Data to use:
+--
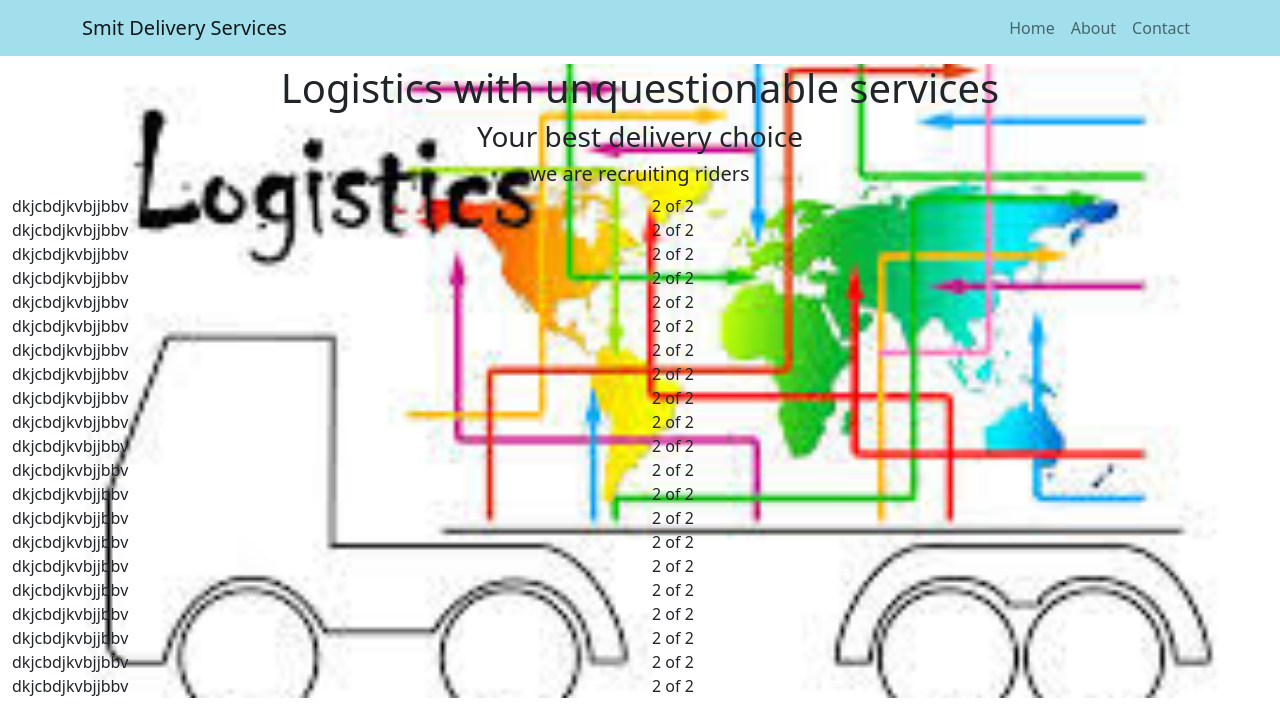
Repository: smit1298/logistic
Page: /
The author's editor kept a copy of each file at every save. The page is drawn from the files as they stood at one save, then again after the next save.
The browser window is 1280 px wide. The pictures show the whole page.
The project was rebuilt for these pictures with package versions that can differ from the ones it lists, and the page was loaded fresh each time.

Above is the page before, as saved 2021-10-04 02:16:08.

After the next save:
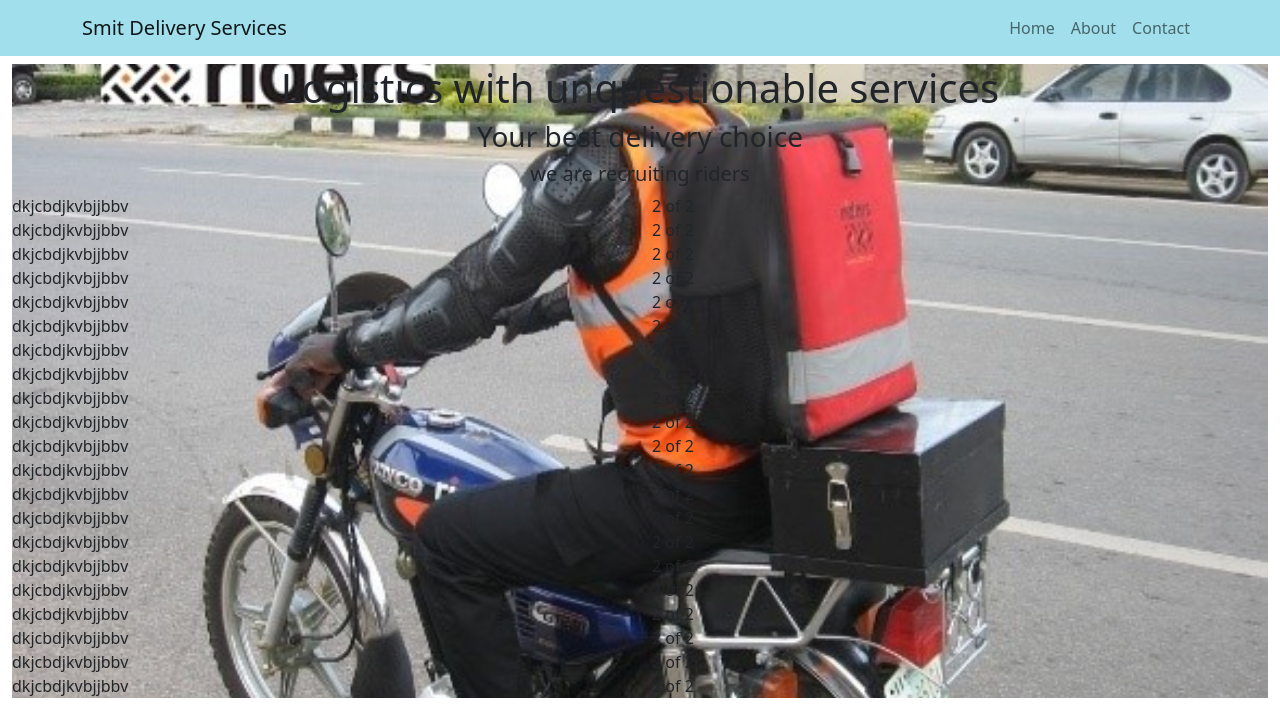
Saved 86 s later.
--- a/src/components/recruit/RecruitForm.css
+++ b/src/components/recruit/RecruitForm.css
@@ -6,7 +6,7 @@
 
 }
 
-#top { background-image: url("../images/logistics.jpg");
+#top { background-image: url("../images/rider.jpg");
   height: 100% !important;
   background-position: center;
   background-repeat: no-repeat;

After the save that followed:
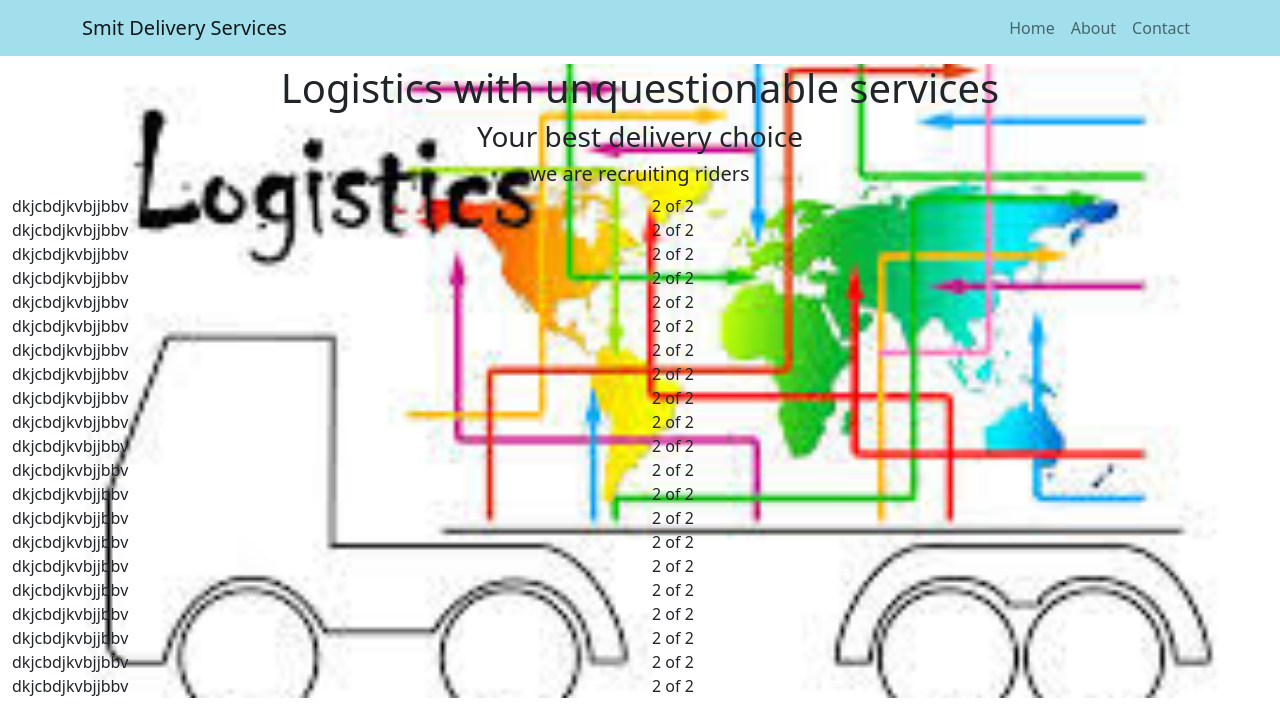
Saved 37 s later.
--- a/src/components/recruit/RecruitForm.css
+++ b/src/components/recruit/RecruitForm.css
@@ -6,7 +6,7 @@
 
 }
 
-#top { background-image: url("../images/rider.jpg");
+#top { background-image: url("../images/logistics.jpg");
   height: 100% !important;
   background-position: center;
   background-repeat: no-repeat;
+--
Exercise details: Filter the listing above for the string "background" and copy every matching line.

Task result:
-#top { background-image: url("../images/logistics.jpg");
+#top { background-image: url("../images/rider.jpg");
   background-position: center;
   background-repeat: no-repeat;
-#top { background-image: url("../images/rider.jpg");
+#top { background-image: url("../images/logistics.jpg");
   background-position: center;
   background-repeat: no-repeat;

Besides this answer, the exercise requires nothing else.